Essential tools should be mentioned before starting:

  • I used a 10-inch stainless steel Tramontina pan, which can go from stove to oven and looks nice on the table. The original recipe calls for 12-inch skillet but since I wasn’t making the full amount of meat called for, I could use a smaller one. The contents were bubbling in the oven but did not overflow.
  • Potato ricer makes for smooth potatoes. Mashing by hand is ok.
  • Garlic masher is just easier than peeling and chopping garlic.
  • Pressure cooker for easier mashed potatoes.


  • 1 pound 90% lean ground beef (I used grass-fed)
  • 1/2 teaspoon baking soda
  • 2 teaspoons seasoning salt, divided
  • 2 1/2 pounds yellow potatoes, peeled and quartered
  • 1/4 cup full-fat sour cream
  • 5 tablespoons salted butter, cut into chunks
  • 1 tablespoon heavy cream or milk
  • few pieces of pancetta
  • 3 cloves garlic, minced
  • 1 cup of cooked vegetables (carrot, peas, green beans)
  • 1 cup red wine (substitute with half cup of red wine vinegar and half cup of Guinness)
  • 1 tablespoon cassava flour or starch
  • 2 tablespoons tomato paste
  • 1/2 teaspoon lemon pepper
  • 1 teaspoon Worcestershire sauce
  • 1 cup chicken broth
  • chopped chives or green onions


  1. Place the beef, baking soda, 1 teaspoon of the salt, and 1 tablespoon of water in a medium bowl. Mash with your hand to combine. I prefer to use a food prepping glove on one hand so the other hand can remain relatively clean. Two reasons: massaging cold meat is rather cold, and I won’t have to scrub meat from my fingernails. Set aside for 20 minutes.
  2. While the meat tenderizes, peel the potatoes with a vegetable peeler.

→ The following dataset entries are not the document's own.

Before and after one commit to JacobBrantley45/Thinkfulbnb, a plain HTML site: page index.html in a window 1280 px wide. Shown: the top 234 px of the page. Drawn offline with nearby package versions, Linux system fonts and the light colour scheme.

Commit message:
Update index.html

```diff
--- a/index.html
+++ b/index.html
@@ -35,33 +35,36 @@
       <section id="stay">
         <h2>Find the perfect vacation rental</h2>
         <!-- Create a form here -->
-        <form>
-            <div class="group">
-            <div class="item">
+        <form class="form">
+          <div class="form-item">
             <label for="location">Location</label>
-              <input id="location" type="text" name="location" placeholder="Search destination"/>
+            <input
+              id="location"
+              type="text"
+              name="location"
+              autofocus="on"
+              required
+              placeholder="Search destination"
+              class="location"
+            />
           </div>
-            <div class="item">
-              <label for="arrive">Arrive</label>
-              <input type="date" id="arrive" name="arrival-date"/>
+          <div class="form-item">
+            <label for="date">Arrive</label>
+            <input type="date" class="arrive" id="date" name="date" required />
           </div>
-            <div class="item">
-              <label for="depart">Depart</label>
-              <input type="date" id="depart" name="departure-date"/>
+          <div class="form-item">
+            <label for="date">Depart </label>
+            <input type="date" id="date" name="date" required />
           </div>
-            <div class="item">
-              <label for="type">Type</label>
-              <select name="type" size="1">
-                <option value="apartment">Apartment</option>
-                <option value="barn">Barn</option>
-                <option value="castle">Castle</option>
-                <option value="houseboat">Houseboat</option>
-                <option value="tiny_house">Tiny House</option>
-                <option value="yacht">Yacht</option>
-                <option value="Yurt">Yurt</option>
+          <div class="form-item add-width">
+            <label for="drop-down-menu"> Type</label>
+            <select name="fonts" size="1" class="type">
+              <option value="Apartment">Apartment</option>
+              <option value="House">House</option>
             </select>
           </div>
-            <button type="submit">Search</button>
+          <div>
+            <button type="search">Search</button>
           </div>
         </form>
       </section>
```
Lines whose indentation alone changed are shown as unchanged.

No need to be surgical about this, just trim the ugly spots. Rustic is very much in. I use a cut-proof glove on the hand that is holding the potato (it gives me confidence so I can peel faster).

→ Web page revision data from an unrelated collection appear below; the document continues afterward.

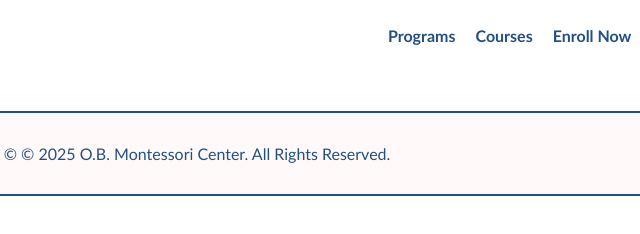
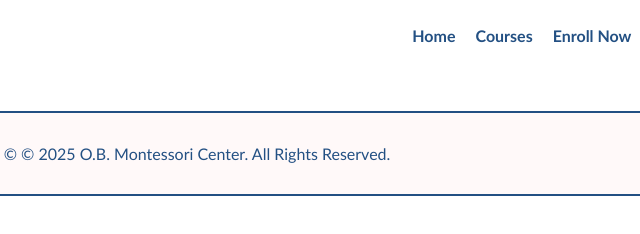
Before and after one commit to SA-9R-BellezaA/SA_ICT9Ruby_Q2Project_Group2, a plain HTML site: page page2.html in a window 1280 px wide. Shown: the full height of the page, 443-1083 px from the left. Drawn offline with Linux system fonts and the light colour scheme.

Commit message:
Update page2.html

```diff
--- a/page2.html
+++ b/page2.html
@@ -11,7 +11,7 @@
         <nav class="navbar">
             <img src="obblogo.webp" alt="obmc" class="logo">
             <ul class="nav-links">
-                <li><a href="index.html">Programs</a></li>
+                <li><a href="index.html">Home</a></li>
                 <li><a href="page2.html">Courses</a></li>
                 <li><a href="page3.html">Enroll Now</a></li>
                 <li><a href="page4.html">Contact Us</a></li>
```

  3. Cook the potatoes until fork tender. Pressure cooking is the way to go. Not only does it use less water, but you won’t have to watch it. I love my InstaPot.
  4. Add 2 cups of water to inner pot and add 1 tsp of seasoning sea salt. Add potatoes and twist the lid. Close the release valve on the lid. Set to Manual and High Pressure for 5 minutes. It usually takes 6-10 minutes to get to pressure, than it will start the 5 minute timer.
  5. While potatoes are cooking, move on to the stew.
  6. Heat the oven-proof skillet over low heat (my Tramontina pan gets hot quickly and stays hot, so low heat for me is sufficient to brown bacon). Add the pancetta and cook until crisp, 2 to 3 minutes. Transfer pancetta out of the skillet leaving the fat in the pan. Add the onions and veggies to the bacon fat and cook, stirring frequently, until softened. Add the minced garlic and cook 1 minute more. Add the wine (or wine substitute) and increase the heat to medium, scraping the bottom of the pan until the liquid is reduced a bit. Add the cassava flour and stir until dissolved.
  7. Add the reserved ground beef, tomato paste, and Worcestershire sauce; continue cooking on medium to low heat, breaking the meat apart until the meat is no longer pink, about 5 minutes. Add the chicken broth; bring to a simmer, reduce the heat to low, and cook, scraping any brown bits from the bottom of the pan, until thickened, about 2 minutes. Stir in the pepper and reserved bacon. Taste and adjust seasoning, if necessary.
  8. When potatoes are done, release the pressure and open lid. Drain water and return potatoes to pot. Rice the potatoes with the ricer. Add the sour cream, butter and cream. If using waxy potatoes add 1 tablespoon of cream at a time to avoid becoming too runny. I only added 1 T of cream. Use the masher to stir and mash the potatoes until all ingredients are combined. Taste and adjust seasoning, if necessary.
  9. Dollop the mashed potatoes evenly over the filling. Use a rubber spatula to spread the potatoes evenly over the stew and all the way to the edges of the skillet. Drag a fork across the top to make ridges. Place the skillet on a baking sheet to catch any drips (mine did not overflow) and broil until the topping is lightly browned, and the edges are bubbly, about 15 minutes. Sprinkle with chives and serve.